* _Task item_: Word for word, copy the data that follows and skip its pictures.

(Difference listings)
········
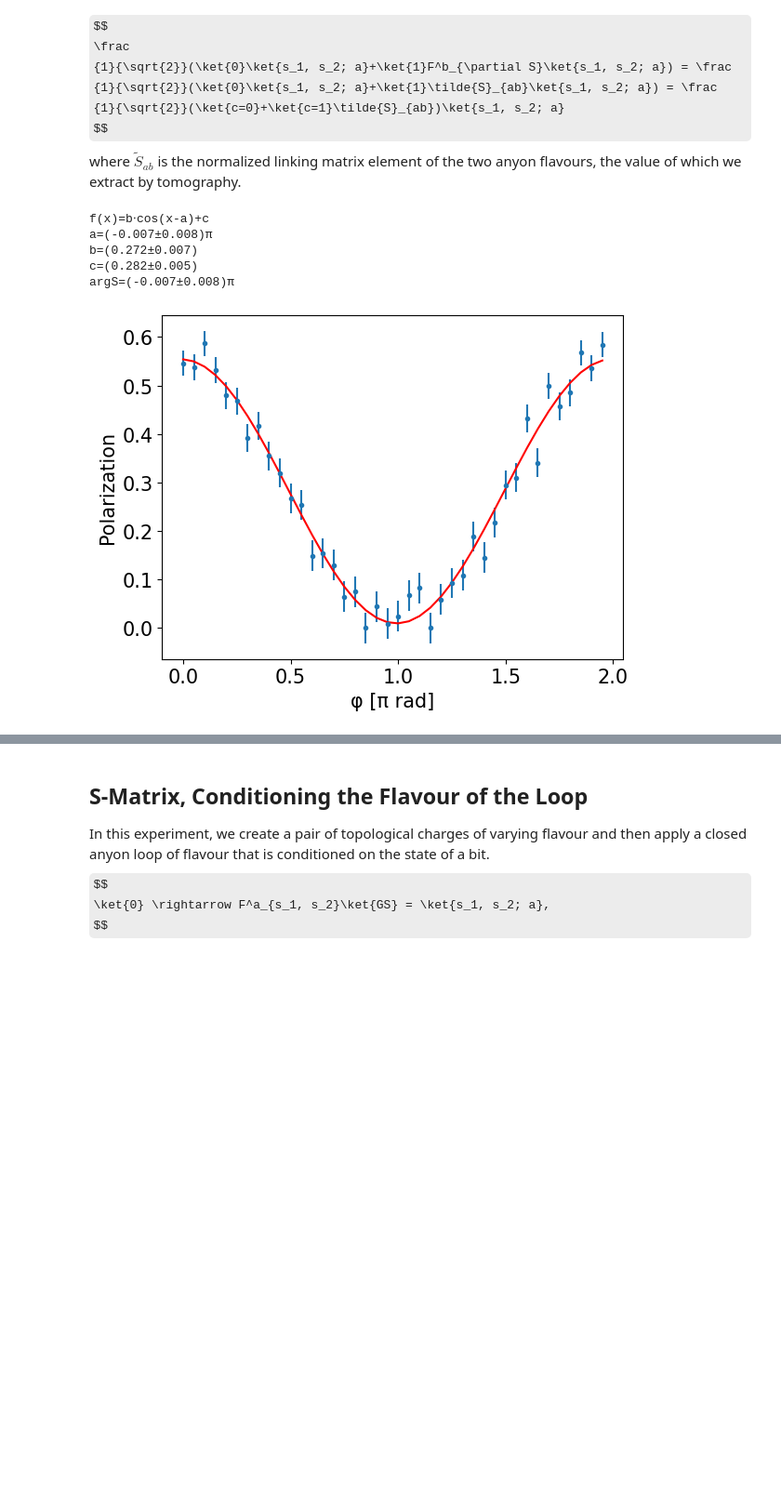
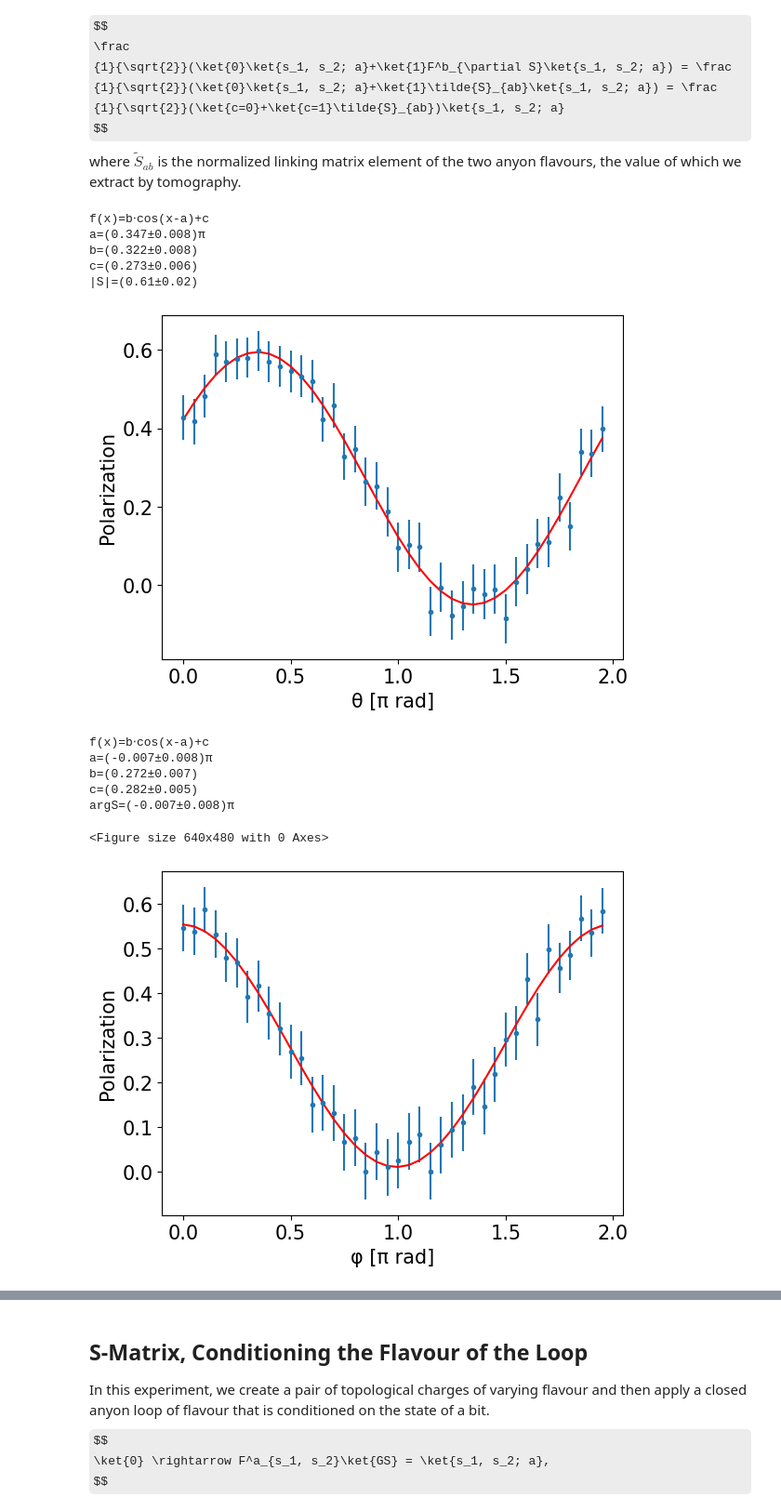
Before and after one commit to DaanTimmers/kitaevsim, a Jupyter notebook: Quantum double/Tomography Fittings.ipynb, the cells around one changed output, grey strips where cells are left out. Shown at 93% size. Saved outputs shown, nothing was run; the diff lists cells and outputs as text; code cells hidden in the pictures; some formulas as TeX source; blank space fills up the shorter version.

```diff
--- a/Quantum double/Tomography Fittings.ipynb
+++ b/Quantum double/Tomography Fittings.ipynb
@@ -104,11 +241,18 @@ pols_th = np.array([ 0.427,  0.417,  0.482,  0.588,  0.569 , 0.577 , 0.58 ,  0.5
   0.096,  0.104,  0.097, -0.067, -0.005 ,-0.076 ,-0.053, -0.009, -0.023 ,-0.01,
  -0.085,  0.009,  0.041,  0.106 , 0.11  , 0.224  ,0.15  , 0.34  , 0.336  ,0.398])
 # %%
-out = plotting(False)
+out = plotting()
 # %% [output]
 f(x)=b⋅cos(x-a)+c
-a=(-0.007±0.008)π
-b=(0.272±0.007)
-c=(0.282±0.005)
-argS=(-0.007±0.008)π
+a=(0.347±0.008)π
+b=(0.322±0.008)
+c=(0.273±0.006)
+|S|=(0.61±0.02)
-[figure, old version]
+[figure, new version]
+f(x)=b⋅cos(x-a)+c
+a=(-0.007±0.008)π
+b=(0.272±0.007)
+c=(0.282±0.005)
+argS=(-0.007±0.008)π
+<Figure size 640x480 with 0 Axes>
+[figure, added]
```
Also changed, not shown: parts of 24 cells of this notebook, 1 other file.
········
* _Response for this exercise_:
Before and after one commit to DaanTimmers/kitaevsim, a Jupyter notebook: Quantum double/Tomography Fittings.ipynb, the cells around one changed output, grey strips where cells are left out. Shown at 93% size. Saved outputs shown, nothing was run; the diff lists cells and outputs as text; code cells hidden in the pictures; some formulas as TeX source; blank space fills up the shorter version.

```diff
--- a/Quantum double/Tomography Fittings.ipynb
+++ b/Quantum double/Tomography Fittings.ipynb
@@ -104,11 +241,18 @@ pols_th = np.array([ 0.427,  0.417,  0.482,  0.588,  0.569 , 0.577 , 0.58 ,  0.5
   0.096,  0.104,  0.097, -0.067, -0.005 ,-0.076 ,-0.053, -0.009, -0.023 ,-0.01,
  -0.085,  0.009,  0.041,  0.106 , 0.11  , 0.224  ,0.15  , 0.34  , 0.336  ,0.398])
 # %%
-out = plotting(False)
+out = plotting()
 # %% [output]
 f(x)=b⋅cos(x-a)+c
-a=(-0.007±0.008)π
-b=(0.272±0.007)
-c=(0.282±0.005)
-argS=(-0.007±0.008)π
+a=(0.347±0.008)π
+b=(0.322±0.008)
+c=(0.273±0.006)
+|S|=(0.61±0.02)
-[figure, old version]
+[figure, new version]
+f(x)=b⋅cos(x-a)+c
+a=(-0.007±0.008)π
+b=(0.272±0.007)
+c=(0.282±0.005)
+argS=(-0.007±0.008)π
+<Figure size 640x480 with 0 Axes>
+[figure, added]
```
Also changed, not shown: parts of 24 cells of this notebook, 1 other file.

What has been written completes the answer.